Church-bells toll, Buddhist prayer-flags flutter, muezzin chant the call to prayer from a minaret. In all this diversity of religious observance, there is yet much in common. Reverence, for example, is often expressed in and by way of silence. “Silence,” Herman Melville wrote, “is the only Voice of our God.” The peaceful stillness experienced in a spiritual sanctuary is not merely the absence of sound, but the presence of communion with the divine. From such quiet reflection and meditation comes self-discovery and the attainment of truth.
For some, silence can be threatening. Mother Teresa once wrote to the Rev. Michael Van Der Peet lamenting that “the silence and the emptiness is so great that I look and do not see, listen and do not hear.” An icon of religious sacrifice and service to others, throughout most of her life Mother Teresa did not feel the presence of God at all.
Although people express and experience spirituality in different ways, spaces in which people gather for prayer have common elements.
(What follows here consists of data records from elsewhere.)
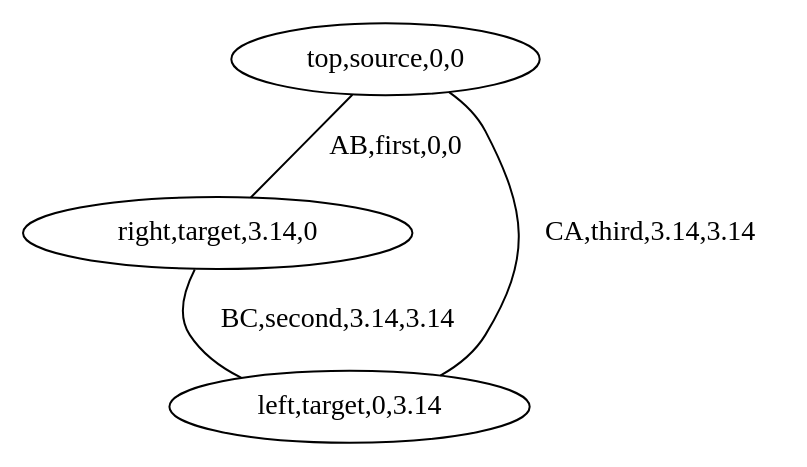
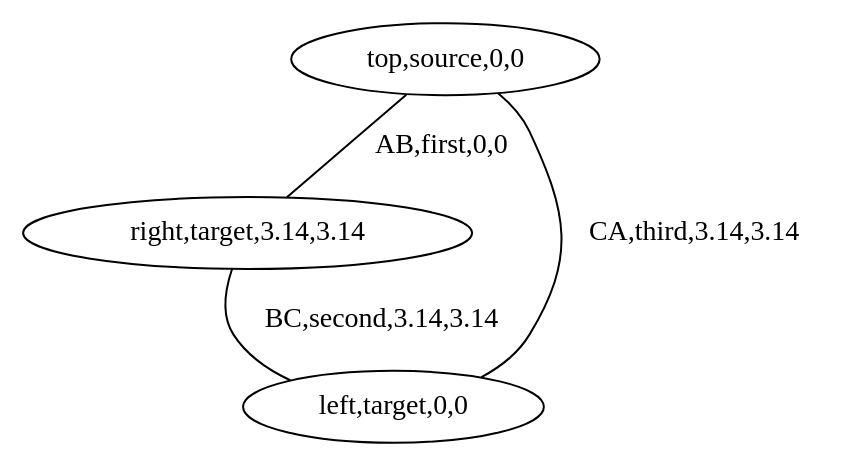
One commit to richelbilderbeek/boost_graph_cookbook_1 changed the diagram in BoostGraphTutorial/save_custom_edges_and_vertices_graph_to_dot_test_custom_edges_and_vertices_k3_graph.dot. Above: the diagram before and after it, drawn with Graphviz. The commit also changed 17 other files, not shown here.

```diff
--- a/BoostGraphTutorial/save_custom_edges_and_vertices_graph_to_dot_test_custom_edges_and_vertices_k3_graph.dot
+++ b/BoostGraphTutorial/save_custom_edges_and_vertices_graph_to_dot_test_custom_edges_and_vertices_k3_graph.dot
@@ -1,8 +1,8 @@
 graph G {
 0[label="top,source,0,0"];
-1[label="right,target,3.14,0"];
-2[label="left,target,0,3.14"];
+1[label="right,target,3.14,3.14"];
+2[label="left,target,0,0"];
 0--1 [label="AB,first,0,0"];
 1--2 [label="BC,second,3.14,3.14"];
 2--0 [label="CA,third,3.14,3.14"];
 }
```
Along with shared silence, devotional space is frequently elevated above ground level, requiring the supplicant to ascend a physical height even as he or she aspires to a spiritual one. Once inside, places of worship are often open and airy with disproportionately tall ceilings, again accentuating the celestial heights of the heavenly realm. Other architectural devices are similarly used to enhance the religious experience. Stained-glass windows are found not only in Christian cathedrals but in Jewish synagogues, as well.
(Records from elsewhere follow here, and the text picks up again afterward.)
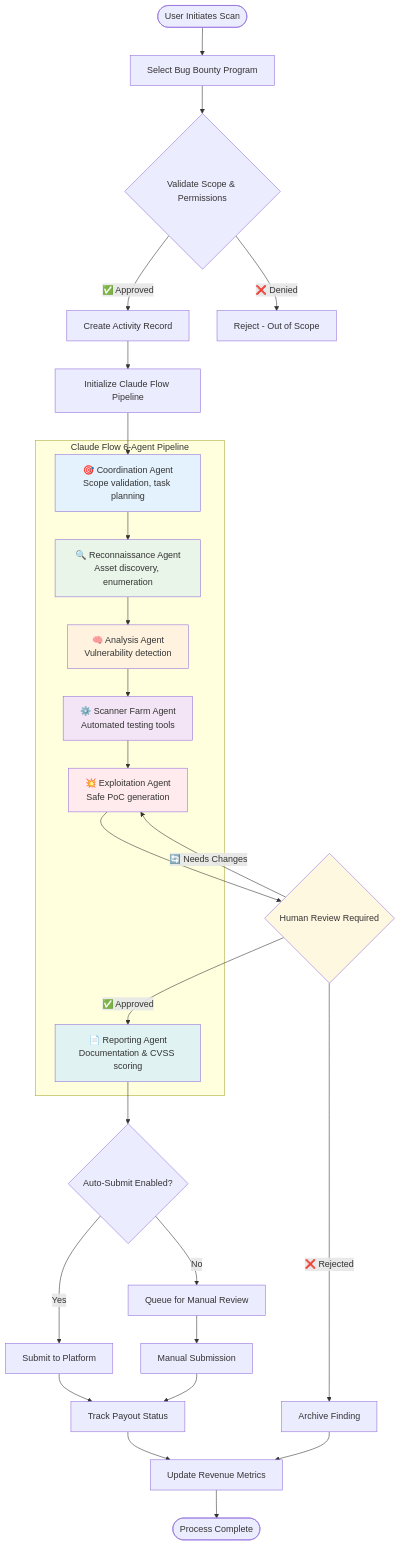
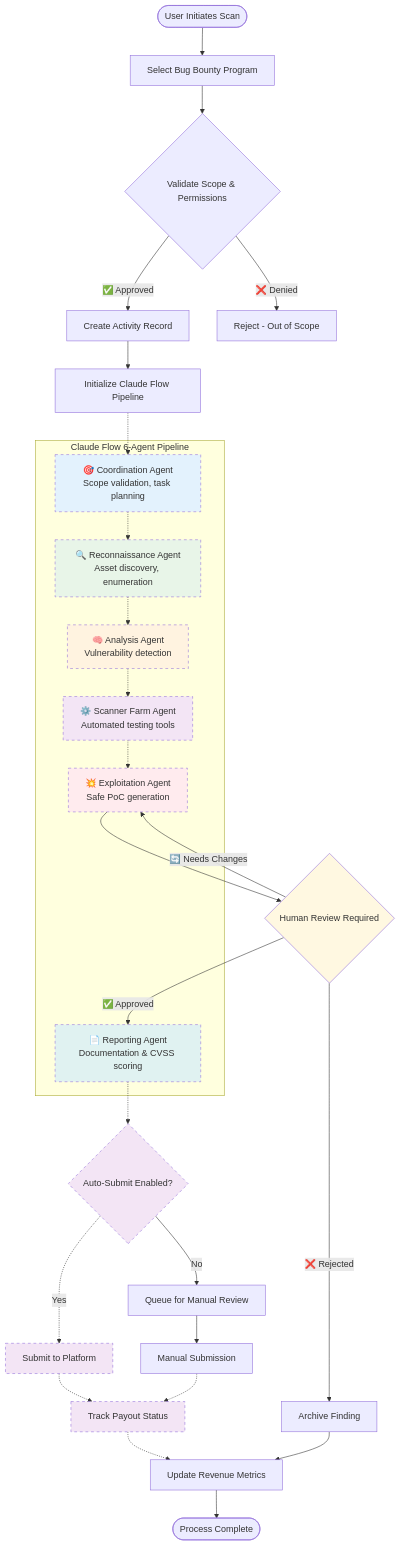
Before and after one commit to michaeloboyle/bug-bounty-hunter: the second of 8 diagrams in ARCHITECTURE.md, drawn with Mermaid. The commit also changed other lines of this file and 1 other file, not shown here.

First line of the commit message:
Update architecture diagrams with implementation status

````diff
--- a/ARCHITECTURE.md
+++ b/ARCHITECTURE.md
@@ -67,50 +73,53 @@
 ```mermaid
 flowchart TD
     Start([User Initiates Scan]) --> ProgramSelect[Select Bug Bounty Program]
     ProgramSelect --> ValidateScope{Validate Scope & Permissions}
     
     ValidateScope -->|✅ Approved| CreateActivity[Create Activity Record]
     ValidateScope -->|❌ Denied| Reject[Reject - Out of Scope]
     
     CreateActivity --> InitFlow[Initialize Claude Flow Pipeline]
     
     subgraph "Claude Flow 6-Agent Pipeline"
         Coordination[🎯 Coordination Agent<br/>Scope validation, task planning]
         Recon[🔍 Reconnaissance Agent<br/>Asset discovery, enumeration]
         Analysis[🧠 Analysis Agent<br/>Vulnerability detection]
         ScannerFarm[⚙️ Scanner Farm Agent<br/>Automated testing tools]
         Exploitation[💥 Exploitation Agent<br/>Safe PoC generation]
         Reporting[📄 Reporting Agent<br/>Documentation & CVSS scoring]
     end
     
-    InitFlow --> Coordination
-    Coordination --> Recon
-    Recon --> Analysis
-    Analysis --> ScannerFarm
-    ScannerFarm --> Exploitation
+    InitFlow -.-> Coordination
+    Coordination -.-> Recon
+    Recon -.-> Analysis
+    Analysis -.-> ScannerFarm
+    ScannerFarm -.-> Exploitation
     Exploitation --> HumanGate{Human Review Required}
     
     HumanGate -->|✅ Approved| Reporting
     HumanGate -->|❌ Rejected| Archive[Archive Finding]
     HumanGate -->|🔄 Needs Changes| Exploitation
     
-    Reporting --> AutoSubmit{Auto-Submit Enabled?}
-    AutoSubmit -->|Yes| SubmitPlatform[Submit to Platform]
+    Reporting -.-> AutoSubmit{Auto-Submit Enabled?}
+    AutoSubmit -.->|Yes| SubmitPlatform[Submit to Platform]
     AutoSubmit -->|No| QueueReview[Queue for Manual Review]
     
-    SubmitPlatform --> TrackPayout[Track Payout Status]
+    SubmitPlatform -.-> TrackPayout[Track Payout Status]
     QueueReview --> ManualSubmit[Manual Submission]
-    ManualSubmit --> TrackPayout
+    ManualSubmit -.-> TrackPayout
     
-    TrackPayout --> UpdateMetrics[Update Revenue Metrics]
+    TrackPayout -.-> UpdateMetrics[Update Revenue Metrics]
     Archive --> UpdateMetrics
     UpdateMetrics --> End([Process Complete])
     
-    style Coordination fill:#e3f2fd
-    style Recon fill:#e8f5e8
-    style Analysis fill:#fff3e0
-    style ScannerFarm fill:#f3e5f5
-    style Exploitation fill:#ffebee
-    style Reporting fill:#e0f2f1
+    style Coordination fill:#e3f2fd,stroke-dasharray: 5 5
+    style Recon fill:#e8f5e8,stroke-dasharray: 5 5
+    style Analysis fill:#fff3e0,stroke-dasharray: 5 5
+    style ScannerFarm fill:#f3e5f5,stroke-dasharray: 5 5
+    style Exploitation fill:#ffebee,stroke-dasharray: 5 5
+    style Reporting fill:#e0f2f1,stroke-dasharray: 5 5
     style HumanGate fill:#fff8e1
+    style AutoSubmit fill:#f3e5f5,stroke-dasharray: 5 5
+    style SubmitPlatform fill:#f3e5f5,stroke-dasharray: 5 5
+    style TrackPayout fill:#f3e5f5,stroke-dasharray: 5 5
 ```
````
Then there’s the shape of the building. Mention the word mosque, and most people form a mental picture of a domed building bordered by towering minarets, analogous to the dome of a human head with upraised arms. But central-domed mosques, introduced in the Ottoman Empire in the 15th century, were derived from Byzantine churches.
The Parthenon, perched atop the Acropolis in Athens, is the most recognizable temple from the ancient world. Built in the 5th century B.C. in honor of Athena, the patron deity of Athens, the Parthenon has survived the vagaries of history. The Romans turned it into a brothel. Christians used it as an Orthodox church and the Turks converted it into a mosque. “Dressed in the majesty of centuries,” wrote Plutarch, “It contains a living and incorruptible breath, a spirit impervious to age.”
Hebron, a Palestinian city in the West Bank south of Jerusalem, boasts the cave that marks the final resting place of Abraham, whose covenant with God led to Judaism, Christianity and Islam. Dating from the 1st century B.C., the Tomb of the Patriarchs is a massive stone structure built over the cave by King Herod, later held by Christian Crusaders. Since the 14th century, it’s been the site of a Muslim house of worship, the Ibrahimi Mosque.
In the Baha’i Faith, also regarded as an Abrahamic religion, a House of Worship can take any shape but has one important requirement: It must have nine sides. Why nine? Nine represents the greatest single numerical value. Baha’is therefore regard it as a symbol of unity, the central theme of the Baha’i teachings.
Silence and stillness in a diversity of places, set aside especially for reverence. Humanity aspires to spiritual spaces.